Save Us From Ourselves: Orders of Protection by Jenn Hollmeyer

Katie Sticca
| Reviews


Though the stories of Orders of Protection aren’t directly linked, occasionally ties between the stories reveal themselves, as in “Intensify the Feeling” and “What If You’re Wrong,” where self-harm takes many forms in the lives of apartment building neighbors. In the latter, one of the shorter stories of the collection, Sarah prepares to see her brother Jerry for the first time following his release from prison for a rape he claims not to have committed. Her mother is joyfully preparing his homecoming, but Sarah dreads the reunion. She hasn’t been able to put into words the way she can almost understand the genesis of Jerry’s crimes—the way she sees her mother’s alcoholism and violence carry on through him, and how she carries it too, though in a different form:

What she wants him to know is there’s a thin line between doing wrong and being wronged, and they’re both on the same side of that line—even if the only person Sarah has hurt is herself. And she doesn’t know how to move past it any more than Jerry.

In “Intensify the Feeling,” a mother, Ruby, and daughter, Beth, both inflict pain upon themselves, having never truly recovered from the unexpected death of their son and brother. Following Beth’s leg injury, Ruby attempts to help her out at home, but is uncomfortable with the way her life has turned out. Her constant scrutiny falls somewhere between judgment and wry pity, as when she sorts her laundry: “Ruby pulled out two pairs of underwear so tattered, they dangled from their elastic waistbands like bluegill. She tossed them into the garbage can.”
It takes an outsider, a coworker of Beth’s whose “whole effect was that of a cocker spaniel,” to let Ruby know that her daughter’s injury was no accident, but a hastily executed suicide attempt. Beth has spent her adult life believing that her brother died by suicide—that she, too, is prone to it—and it is up to Ruby to at last let her know the truth, that her brother’s death was a consequence of auto-erotic asphyxiation gone wrong, a confused teenaged attempt at self-pleasure that was likely provoked by the strict abstinence-only messages the children were taught growing up. Hoping that this openness will start to heal both of them, she sees that she has only opened the door to more hurt: “Beth looked down at her leg, as if suddenly realizing that her mother had been the one to push her off the sidewalk in front of a truck.” Their pain will persist, but at least—at last—they will persist together.

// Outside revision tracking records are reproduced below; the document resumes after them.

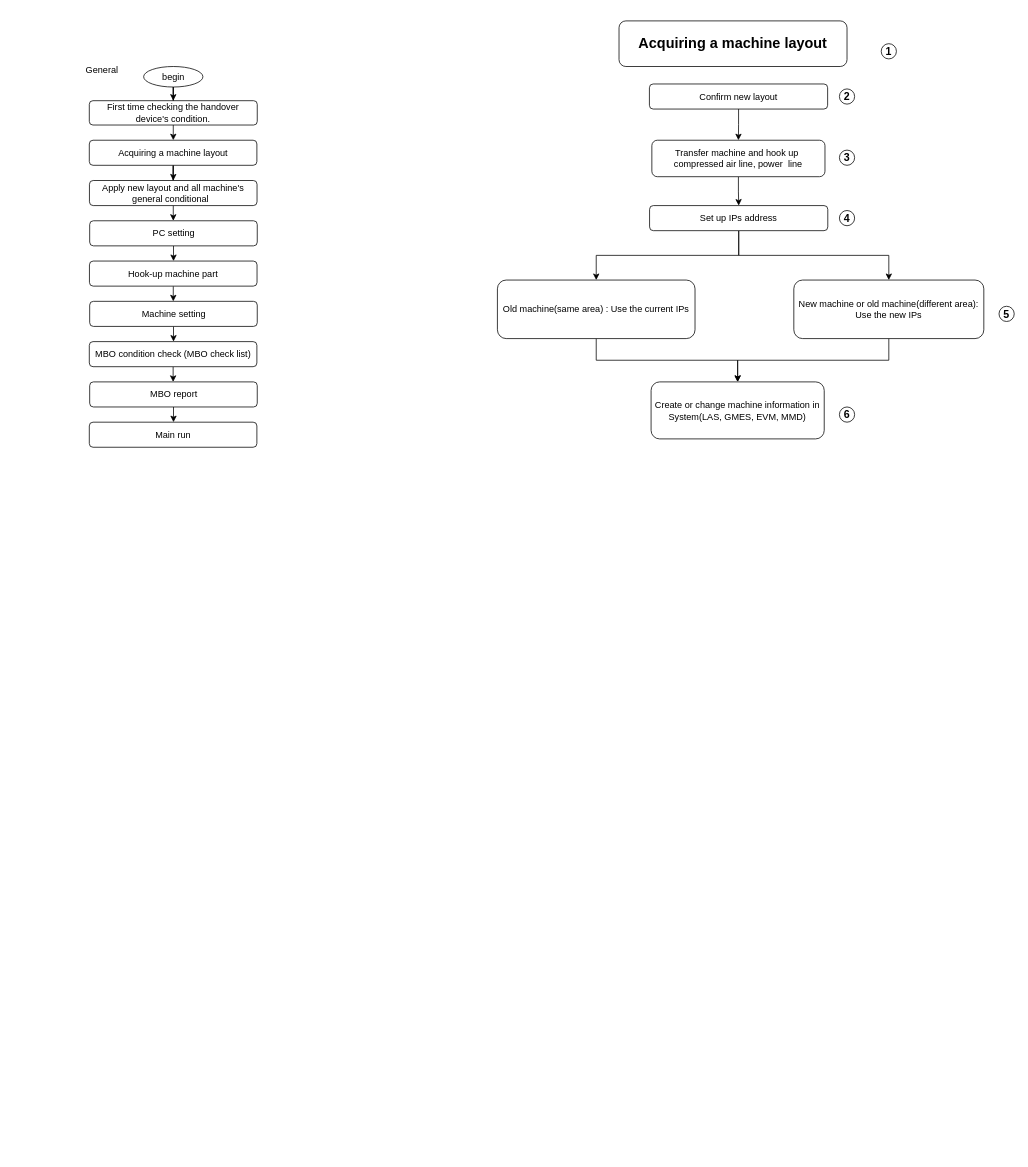
This is Untitled Diagram.drawio from Wagdom/demo-git, a draw.io file, before an edit. Source tidied: cells renumbered, new cells numbered last; positions are measured from the earlier drawing's top-left corner, leaving out a move shared by most shapes. Both pictures are drawn from the tidied source at 76%, with x=0, y=0 at pixel (79, 21).
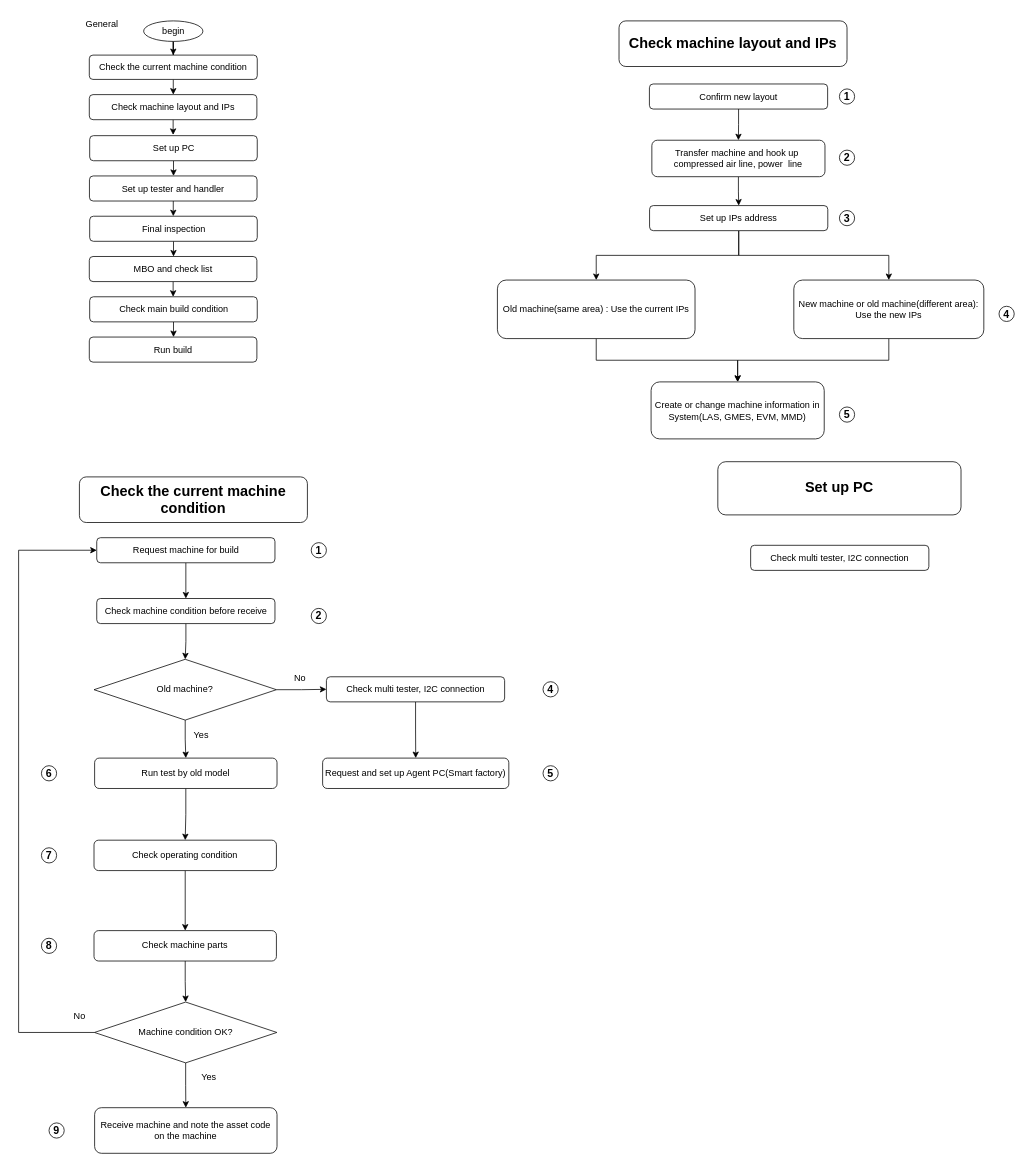
After the change.

Change to the diagram source:
```diff
@@
     <mxCell id="3" value="begin" style="ellipse;whiteSpace=wrap;html=1;" parent="1" vertex="1">
-      <mxGeometry x="84.5" y="60" width="78" height="27" as="geometry" />
+      <mxGeometry x="84.5" width="78" height="27" as="geometry" />
     </mxCell>
@@
-    <mxCell id="5" value="First time checking the handover device's condition." style="rounded=1;whiteSpace=wrap;html=1;" parent="1" vertex="1">
-      <mxGeometry x="13" y="105" width="221" height="32" as="geometry" />
+    <mxCell id="5" value="Check the current machine condition" style="rounded=1;whiteSpace=wrap;html=1;" parent="1" vertex="1">
+      <mxGeometry x="13" y="45" width="221" height="32" as="geometry" />
     </mxCell>
-    <mxCell id="6" style="edgeStyle=orthogonalEdgeStyle;rounded=0;jettySize=auto;html=1;" parent="1" edge="1" source="7" target="9">
-      <mxGeometry relative="1" as="geometry" />
+    <mxCell id="6" style="edgeStyle=orthogonalEdgeStyle;rounded=0;jettySize=auto;html=1;" parent="1" edge="1" source="7">
+      <mxGeometry relative="1" as="geometry">
+        <mxPoint x="123.6" y="150" as="targetPoint" />
+      </mxGeometry>
     </mxCell>
-    <mxCell id="7" value="Acquiring a machine layout" style="rounded=1;whiteSpace=wrap;html=1;" parent="1" vertex="1">
-      <mxGeometry x="13" y="157" width="220.5" height="33" as="geometry" />
+    <mxCell id="7" value="Check machine layout and IPs" style="rounded=1;whiteSpace=wrap;html=1;" parent="1" vertex="1">
+      <mxGeometry x="13" y="97" width="220.5" height="33" as="geometry" />
     </mxCell>
-    <mxCell id="8" style="edgeStyle=orthogonalEdgeStyle;rounded=0;jettySize=auto;html=1;" parent="1" edge="1" source="9" target="11">
-      <mxGeometry relative="1" as="geometry" />
-    </mxCell>
-    <mxCell id="9" value="Apply new layout and all machine's general conditional&amp;nbsp;&amp;nbsp;" style="rounded=1;whiteSpace=wrap;html=1;" parent="1" vertex="1">
-      <mxGeometry x="13.2" y="210" width="220.5" height="33" as="geometry" />
-    </mxCell>
@@
-    <mxCell id="11" value="PC setting" style="rounded=1;whiteSpace=wrap;html=1;" parent="1" vertex="1">
-      <mxGeometry x="13.5" y="263" width="220.5" height="33" as="geometry" />
+    <mxCell id="11" value="Set up PC" style="rounded=1;whiteSpace=wrap;html=1;" parent="1" vertex="1">
+      <mxGeometry x="13.5" y="151" width="220.5" height="33" as="geometry" />
     </mxCell>
@@
-    <mxCell id="13" value="Hook-up machine part" style="rounded=1;whiteSpace=wrap;html=1;" parent="1" vertex="1">
-      <mxGeometry x="13.2" y="316" width="220.5" height="33" as="geometry" />
+    <mxCell id="13" value="Set up tester and handler" style="rounded=1;whiteSpace=wrap;html=1;" parent="1" vertex="1">
+      <mxGeometry x="13.2" y="204" width="220.5" height="33" as="geometry" />
     </mxCell>
@@
-    <mxCell id="15" value="Machine setting" style="rounded=1;whiteSpace=wrap;html=1;" parent="1" vertex="1">
-      <mxGeometry x="13.5" y="369" width="220.5" height="33" as="geometry" />
+    <mxCell id="15" value="Final inspection" style="rounded=1;whiteSpace=wrap;html=1;" parent="1" vertex="1">
+      <mxGeometry x="13.5" y="257" width="220.5" height="33" as="geometry" />
     </mxCell>
@@
-    <mxCell id="17" value="MBO condition check (MBO check list)" style="rounded=1;whiteSpace=wrap;html=1;" parent="1" vertex="1">
-      <mxGeometry x="13" y="422" width="220.5" height="33" as="geometry" />
+    <mxCell id="17" value="MBO and check list" style="rounded=1;whiteSpace=wrap;html=1;" parent="1" vertex="1">
+      <mxGeometry x="13" y="310" width="220.5" height="33" as="geometry" />
     </mxCell>
@@
-    <mxCell id="19" value="MBO report" style="rounded=1;whiteSpace=wrap;html=1;" parent="1" vertex="1">
-      <mxGeometry x="13.5" y="475" width="220.5" height="33" as="geometry" />
+    <mxCell id="19" value="Check main build condition" style="rounded=1;whiteSpace=wrap;html=1;" parent="1" vertex="1">
+      <mxGeometry x="13.5" y="363" width="220.5" height="33" as="geometry" />
     </mxCell>
-    <mxCell id="20" value="Main run" style="rounded=1;whiteSpace=wrap;html=1;" parent="1" vertex="1">
-      <mxGeometry x="13" y="528" width="220.5" height="33" as="geometry" />
+    <mxCell id="20" value="Run build" style="rounded=1;whiteSpace=wrap;html=1;" parent="1" vertex="1">
+      <mxGeometry x="13" y="416" width="220.5" height="33" as="geometry" />
     </mxCell>
     <mxCell id="21" value="General" style="text;html=1;strokeColor=none;fillColor=none;align=center;verticalAlign=middle;whiteSpace=wrap;rounded=0;" parent="1" vertex="1">
-      <mxGeometry y="50" width="60" height="30" as="geometry" />
+      <mxGeometry y="-10" width="60" height="30" as="geometry" />
     </mxCell>
-    <mxCell id="22" value="&lt;b&gt;&lt;font style=&quot;font-size: 19px;&quot;&gt;Acquiring a machine layout&lt;/font&gt;&lt;/b&gt;" style="rounded=1;whiteSpace=wrap;html=1;" parent="1" vertex="1">
+    <mxCell id="22" value="&lt;b&gt;&lt;font style=&quot;font-size: 19px;&quot;&gt;Check machine layout and IPs&lt;/font&gt;&lt;/b&gt;" style="rounded=1;whiteSpace=wrap;html=1;" parent="1" vertex="1">
       <mxGeometry x="710" width="300" height="60" as="geometry" />
     </mxCell>
@@
-    <mxCell id="35" value="&lt;b&gt;&lt;font style=&quot;font-size: 14px;&quot;&gt;1&lt;/font&gt;&lt;/b&gt;" style="ellipse;whiteSpace=wrap;html=1;" parent="1" vertex="1">
-      <mxGeometry x="1055" y="30" width="20" height="20" as="geometry" />
-    </mxCell>
-    <mxCell id="36" value="&lt;b&gt;&lt;font style=&quot;font-size: 14px;&quot;&gt;2&lt;/font&gt;&lt;/b&gt;" style="ellipse;whiteSpace=wrap;html=1;" parent="1" vertex="1">
+    <mxCell id="36" value="&lt;span style=&quot;font-size: 14px;&quot;&gt;&lt;b&gt;1&lt;/b&gt;&lt;/span&gt;" style="ellipse;whiteSpace=wrap;html=1;" parent="1" vertex="1">
       <mxGeometry x="1000" y="89.5" width="20" height="20" as="geometry" />
     </mxCell>
-    <mxCell id="37" value="&lt;b&gt;&lt;font style=&quot;font-size: 14px;&quot;&gt;3&lt;/font&gt;&lt;/b&gt;" style="ellipse;whiteSpace=wrap;html=1;" parent="1" vertex="1">
+    <mxCell id="37" value="&lt;b&gt;&lt;font style=&quot;font-size: 14px;&quot;&gt;2&lt;/font&gt;&lt;/b&gt;" style="ellipse;whiteSpace=wrap;html=1;" parent="1" vertex="1">
       <mxGeometry x="1000" y="170" width="20" height="20" as="geometry" />
     </mxCell>
-    <mxCell id="38" value="&lt;b&gt;&lt;font style=&quot;font-size: 14px;&quot;&gt;4&lt;/font&gt;&lt;/b&gt;" style="ellipse;whiteSpace=wrap;html=1;" parent="1" vertex="1">
+    <mxCell id="38" value="&lt;b&gt;&lt;font style=&quot;font-size: 14px;&quot;&gt;3&lt;/font&gt;&lt;/b&gt;" style="ellipse;whiteSpace=wrap;html=1;" parent="1" vertex="1">
       <mxGeometry x="1000" y="249.5" width="20" height="20" as="geometry" />
     </mxCell>
-    <mxCell id="39" value="&lt;b&gt;&lt;font style=&quot;font-size: 14px;&quot;&gt;6&lt;/font&gt;&lt;/b&gt;" style="ellipse;whiteSpace=wrap;html=1;" parent="1" vertex="1">
+    <mxCell id="39" value="&lt;b&gt;&lt;font style=&quot;font-size: 14px;&quot;&gt;5&lt;/font&gt;&lt;/b&gt;" style="ellipse;whiteSpace=wrap;html=1;" parent="1" vertex="1">
       <mxGeometry x="1000" y="508" width="20" height="20" as="geometry" />
     </mxCell>
-    <mxCell id="40" value="&lt;b&gt;&lt;font style=&quot;font-size: 14px;&quot;&gt;5&lt;/font&gt;&lt;/b&gt;" style="ellipse;whiteSpace=wrap;html=1;" parent="1" vertex="1">
+    <mxCell id="40" value="&lt;b&gt;&lt;font style=&quot;font-size: 14px;&quot;&gt;4&lt;/font&gt;&lt;/b&gt;" style="ellipse;whiteSpace=wrap;html=1;" parent="1" vertex="1">
       <mxGeometry x="1210" y="375.5" width="20" height="20" as="geometry" />
     </mxCell>
+    <mxCell id="41" value="&lt;span style=&quot;font-size: 19px;&quot;&gt;&lt;b&gt;Check the current machine condition&lt;/b&gt;&lt;/span&gt;" style="rounded=1;whiteSpace=wrap;html=1;" parent="1" vertex="1">
+      <mxGeometry y="600" width="300" height="60" as="geometry" />
+    </mxCell>
+    <mxCell id="42" style="edgeStyle=orthogonalEdgeStyle;rounded=0;jettySize=auto;html=1;entryX=0.5;entryY=0;entryDx=0;entryDy=0;" parent="1" edge="1" source="43" target="46">
+      <mxGeometry relative="1" as="geometry" />
+    </mxCell>
+    <mxCell id="43" value="Check machine condition before receive" style="rounded=1;whiteSpace=wrap;html=1;" parent="1" vertex="1">
+      <mxGeometry x="22.8" y="760" width="234.5" height="33" as="geometry" />
+    </mxCell>
+    <mxCell id="44" style="edgeStyle=orthogonalEdgeStyle;rounded=0;jettySize=auto;html=1;" parent="1" edge="1" source="46" target="50">
+      <mxGeometry relative="1" as="geometry" />
+    </mxCell>
+    <mxCell id="45" style="edgeStyle=orthogonalEdgeStyle;rounded=0;jettySize=auto;html=1;" parent="1" edge="1" source="46" target="48">
+      <mxGeometry relative="1" as="geometry" />
+    </mxCell>
+    <mxCell id="46" value="Old machine?" style="rhombus;whiteSpace=wrap;html=1;" parent="1" vertex="1">
+      <mxGeometry x="19.2" y="840" width="240" height="80" as="geometry" />
+    </mxCell>
+    <mxCell id="47" style="edgeStyle=orthogonalEdgeStyle;rounded=0;jettySize=auto;html=1;" parent="1" edge="1" source="48" target="55">
+      <mxGeometry relative="1" as="geometry" />
+    </mxCell>
+    <mxCell id="48" value="Run test by old model" style="rounded=1;whiteSpace=wrap;html=1;" parent="1" vertex="1">
+      <mxGeometry x="20" y="970" width="240" height="40" as="geometry" />
+    </mxCell>
+    <mxCell id="49" style="edgeStyle=orthogonalEdgeStyle;rounded=0;jettySize=auto;html=1;" parent="1" edge="1" source="50" target="51">
+      <mxGeometry relative="1" as="geometry" />
+    </mxCell>
+    <mxCell id="50" value="Check multi tester, I2C connection" style="rounded=1;whiteSpace=wrap;html=1;" parent="1" vertex="1">
+      <mxGeometry x="325" y="863" width="234.5" height="33" as="geometry" />
+    </mxCell>
+    <mxCell id="51" value="Request and set up Agent PC(Smart factory)" style="rounded=1;whiteSpace=wrap;html=1;" parent="1" vertex="1">
+      <mxGeometry x="320" y="970" width="245" height="40" as="geometry" />
+    </mxCell>
+    <mxCell id="52" value="No" style="text;html=1;align=center;verticalAlign=middle;strokeColor=none;fillColor=none;" parent="1" vertex="1">
+      <mxGeometry x="270" y="850" width="40" height="30" as="geometry" />
+    </mxCell>
+    <mxCell id="53" value="Yes" style="text;html=1;align=center;verticalAlign=middle;strokeColor=none;fillColor=none;" parent="1" vertex="1">
+      <mxGeometry x="140" y="925" width="40" height="30" as="geometry" />
+    </mxCell>
+    <mxCell id="54" style="edgeStyle=orthogonalEdgeStyle;rounded=0;jettySize=auto;html=1;" parent="1" edge="1" source="55" target="57">
+      <mxGeometry relative="1" as="geometry" />
+    </mxCell>
+    <mxCell id="55" value="Check operating condition" style="rounded=1;whiteSpace=wrap;html=1;" parent="1" vertex="1">
+      <mxGeometry x="19.2" y="1078" width="240" height="40" as="geometry" />
+    </mxCell>
+    <mxCell id="56" style="edgeStyle=orthogonalEdgeStyle;rounded=0;jettySize=auto;html=1;" parent="1" edge="1" source="57" target="61">
+      <mxGeometry relative="1" as="geometry" />
+    </mxCell>
+    <mxCell id="57" value="Check machine parts" style="rounded=1;whiteSpace=wrap;html=1;" parent="1" vertex="1">
+      <mxGeometry x="19.2" y="1197" width="240" height="40" as="geometry" />
+    </mxCell>
+    <mxCell id="58" value="Receive machine and note the asset code on the machine" style="rounded=1;whiteSpace=wrap;html=1;" parent="1" vertex="1">
+      <mxGeometry x="20" y="1430" width="240" height="60" as="geometry" />
+    </mxCell>
+    <mxCell id="59" style="edgeStyle=orthogonalEdgeStyle;rounded=0;jettySize=auto;html=1;" parent="1" edge="1" source="61" target="58">
+      <mxGeometry relative="1" as="geometry" />
+    </mxCell>
+    <mxCell id="60" style="edgeStyle=orthogonalEdgeStyle;rounded=0;jettySize=auto;html=1;entryX=0;entryY=0.5;entryDx=0;entryDy=0;" parent="1" edge="1" source="61" target="63">
+      <mxGeometry relative="1" as="geometry">
+        <Array as="points">
+          <mxPoint x="-80" y="1331" />
+          <mxPoint x="-80" y="697" />
+        </Array>
+      </mxGeometry>
+    </mxCell>
+    <mxCell id="61" value="Machine condition OK?" style="rhombus;whiteSpace=wrap;html=1;" parent="1" vertex="1">
+      <mxGeometry x="19.8" y="1291" width="240" height="80" as="geometry" />
+    </mxCell>
+    <mxCell id="62" style="edgeStyle=orthogonalEdgeStyle;rounded=0;jettySize=auto;html=1;" parent="1" edge="1" source="63" target="43">
+      <mxGeometry relative="1" as="geometry" />
+    </mxCell>
+    <mxCell id="63" value="Request machine for build" style="rounded=1;whiteSpace=wrap;html=1;" parent="1" vertex="1">
+      <mxGeometry x="22.8" y="680" width="234.5" height="33" as="geometry" />
+    </mxCell>
+    <mxCell id="64" value="No" style="text;html=1;align=center;verticalAlign=middle;strokeColor=none;fillColor=none;" parent="1" vertex="1">
+      <mxGeometry x="-20" y="1295" width="40" height="30" as="geometry" />
+    </mxCell>
+    <mxCell id="65" value="Yes" style="text;html=1;align=center;verticalAlign=middle;strokeColor=none;fillColor=none;" parent="1" vertex="1">
+      <mxGeometry x="150" y="1375" width="40" height="30" as="geometry" />
+    </mxCell>
+    <mxCell id="35" value="&lt;span style=&quot;font-size: 14px;&quot;&gt;&lt;b&gt;1&lt;/b&gt;&lt;/span&gt;" style="ellipse;whiteSpace=wrap;html=1;" parent="1" vertex="1">
+      <mxGeometry x="305" y="686.5" width="20" height="20" as="geometry" />
+    </mxCell>
+    <mxCell id="66" value="&lt;b&gt;&lt;font style=&quot;font-size: 14px;&quot;&gt;2&lt;/font&gt;&lt;/b&gt;" style="ellipse;whiteSpace=wrap;html=1;" parent="1" vertex="1">
+      <mxGeometry x="305" y="773" width="20" height="20" as="geometry" />
+    </mxCell>
+    <mxCell id="67" value="&lt;b&gt;&lt;font style=&quot;font-size: 14px;&quot;&gt;6&lt;/font&gt;&lt;/b&gt;" style="ellipse;whiteSpace=wrap;html=1;" parent="1" vertex="1">
+      <mxGeometry x="-50" y="980" width="20" height="20" as="geometry" />
+    </mxCell>
+    <mxCell id="68" value="&lt;b&gt;&lt;font style=&quot;font-size: 14px;&quot;&gt;4&lt;/font&gt;&lt;/b&gt;" style="ellipse;whiteSpace=wrap;html=1;" parent="1" vertex="1">
+      <mxGeometry x="610" y="869.5" width="20" height="20" as="geometry" />
+    </mxCell>
+    <mxCell id="69" value="&lt;b&gt;&lt;font style=&quot;font-size: 14px;&quot;&gt;5&lt;/font&gt;&lt;/b&gt;" style="ellipse;whiteSpace=wrap;html=1;" parent="1" vertex="1">
+      <mxGeometry x="610" y="980" width="20" height="20" as="geometry" />
+    </mxCell>
+    <mxCell id="70" value="&lt;b&gt;&lt;font style=&quot;font-size: 14px;&quot;&gt;9&lt;/font&gt;&lt;/b&gt;" style="ellipse;whiteSpace=wrap;html=1;" parent="1" vertex="1">
+      <mxGeometry x="-40" y="1450" width="20" height="20" as="geometry" />
+    </mxCell>
+    <mxCell id="71" value="&lt;b&gt;&lt;font style=&quot;font-size: 14px;&quot;&gt;7&lt;/font&gt;&lt;/b&gt;" style="ellipse;whiteSpace=wrap;html=1;" parent="1" vertex="1">
+      <mxGeometry x="-50" y="1088" width="20" height="20" as="geometry" />
+    </mxCell>
+    <mxCell id="72" value="&lt;b&gt;&lt;font style=&quot;font-size: 14px;&quot;&gt;8&lt;/font&gt;&lt;/b&gt;" style="ellipse;whiteSpace=wrap;html=1;" parent="1" vertex="1">
+      <mxGeometry x="-50" y="1207" width="20" height="20" as="geometry" />
+    </mxCell>
+    <mxCell id="73" value="&lt;span style=&quot;font-size: 19px;&quot;&gt;&lt;b&gt;Set up PC&lt;/b&gt;&lt;/span&gt;" style="rounded=1;whiteSpace=wrap;html=1;" parent="1" vertex="1">
+      <mxGeometry x="840" y="580" width="320" height="70" as="geometry" />
+    </mxCell>
+    <mxCell id="74" value="Check multi tester, I2C connection" style="rounded=1;whiteSpace=wrap;html=1;" parent="1" vertex="1">
+      <mxGeometry x="883.2" y="690" width="234.5" height="33" as="geometry" />
+    </mxCell>
```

Katie Sticca is the managing editor of Salamander. She received her MFA from Emerson College, and lives in Boston.

Mind as Aperture: Be with Me Always by Randon Billings Noble
Human Touch: Sex & Taipei City by Yu-Han Chao